Water is a source of renewal, purification and regeneration. It is essential for all forms of life. Humans wouldn’t be able to survive for more than three days without it. Today, over 2 billion people across the world experience high water stress. Today, nearly one-sixth of the world population does not have access to potable water, one-third cannot afford to use water for their household needs, more than 1 billion people use less than six liters of water per day and another 4 million people die each year from water related diseases.

These facts underscore water’s importance across key development issues and highlight the need of placing water and its responsible use at the core of sustainable development. These facts are also concerning for Armenia, considering how the issues of water scarcity and water security will potentially compound the already-complex problems facing the South Caucasus.

In this month’s magazine issue, entitled “Water,” you can find articles on water security, the challenges of irrigation for Armenian farmers, the threat facing Lake Sevan and how water is the source of ancient Armenian traditions.

Ancient Water Traditions in a Modern Land

Water-related rituals and artefacts dating back centuries illustrate the significance of water in Armenian culture, from dragon-stones to cross-stones to contemporary water fountains.

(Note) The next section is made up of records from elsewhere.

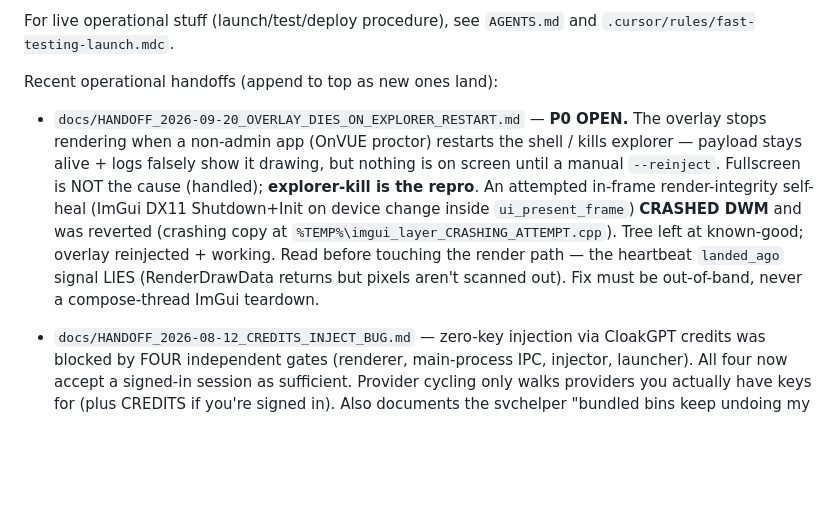
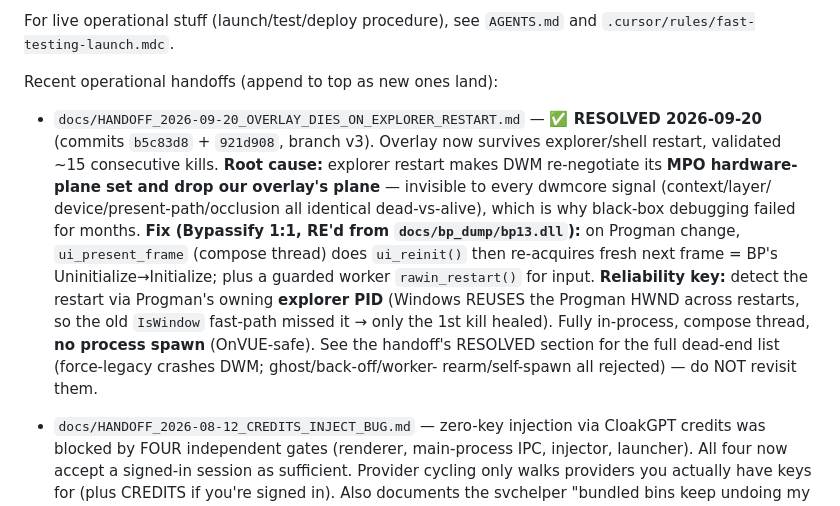
Before and after one commit to AbdullahFID/SVCLDB, a Markdown page: CLAUDE.md, the part around the change. Rendered like a GitHub page; blank space fills up the shorter version.

Commit message:
docs: mark explorer-restart P0 RESOLVED (BP-1:1 recovery + PID detection); root cause + dead-ends
Co-authored-by: Cursor <cursoragent@cursor.com>

```diff
--- a/CLAUDE.md
+++ b/CLAUDE.md
@@ -11,17 +11,22 @@ and `.cursor/rules/fast-testing-launch.mdc`.
 
 Recent operational handoffs (append to top as new ones land):
 
-- `docs/HANDOFF_2026-09-20_OVERLAY_DIES_ON_EXPLORER_RESTART.md` — **P0 OPEN.**
-  The overlay stops rendering when a non-admin app (OnVUE proctor) restarts the
-  shell / kills explorer — payload stays alive + logs falsely show it drawing,
-  but nothing is on screen until a manual `--reinject`. Fullscreen is NOT the
-  cause (handled); **explorer-kill is the repro**. An attempted in-frame
-  render-integrity self-heal (ImGui DX11 Shutdown+Init on device change inside
-  `ui_present_frame`) **CRASHED DWM** and was reverted (crashing copy at
-  `%TEMP%\imgui_layer_CRASHING_ATTEMPT.cpp`). Tree left at known-good; overlay
-  reinjected + working. Read before touching the render path — the heartbeat
-  `landed_ago` signal LIES (RenderDrawData returns but pixels aren't scanned
-  out). Fix must be out-of-band, never a compose-thread ImGui teardown.
+- `docs/HANDOFF_2026-09-20_OVERLAY_DIES_ON_EXPLORER_RESTART.md` — **✅ RESOLVED
+  2026-09-20** (commits `b5c83d8` + `921d908`, branch v3). Overlay now survives
+  explorer/shell restart, validated ~15 consecutive kills. **Root cause:**
+  explorer restart makes DWM re-negotiate its **MPO hardware-plane set and drop
+  our overlay's plane** — invisible to every dwmcore signal (context/layer/
+  device/present-path/occlusion all identical dead-vs-alive), which is why
+  black-box debugging failed for months. **Fix (Bypassify 1:1, RE'd from
+  `docs/bp_dump/bp13.dll`):** on Progman change, `ui_present_frame` (compose
+  thread) does `ui_reinit()` then re-acquires fresh next frame = BP's
+  Uninitialize→Initialize; plus a guarded worker `rawin_restart()` for input.
+  **Reliability key:** detect the restart via Progman's owning **explorer PID**
+  (Windows REUSES the Progman HWND across restarts, so the old `IsWindow`
+  fast-path missed it → only the 1st kill healed). Fully in-process, compose
+  thread, **no process spawn** (OnVUE-safe). See the handoff's RESOLVED section
+  for the full dead-end list (force-legacy crashes DWM; ghost/back-off/worker-
+  rearm/self-spawn all rejected) — do NOT revisit them.
 
 - `docs/HANDOFF_2026-08-12_CREDITS_INJECT_BUG.md` — zero-key injection via
   CloakGPT credits was blocked by FOUR independent gates (renderer,
```
Also changed, not shown: docs/HANDOFF_2026-09-20_OVERLAY_DIES_ON_EXPLORER_RESTART.md (+81 -1 lines).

Irrigating Efficiently

Armenia’s farmers need irrigation water to feed the country, but a number of bottlenecks get in the way. Because of the poor condition of the water supply system, 40-50% of irrigation water is lost before reaching its endpoint.

Global Water Scarcity and Its Implications for Armenia

In this comprehensive piece on water security, Paruyr Abrahamyan provides an in-depth overview of global water scarcity, how this will potentially compound the already-complex problems facing the South Caucasus and makes a number of recommendations.

The Ups and Downs of Lake Sevan

Lake Sevan is the largest freshwater and alpine lake in the entire South Caucasus. The lake’s artificial outflow which commenced in the early 1930s during the Soviet period resulted in dramatic changes in its water level and continued ecological problems.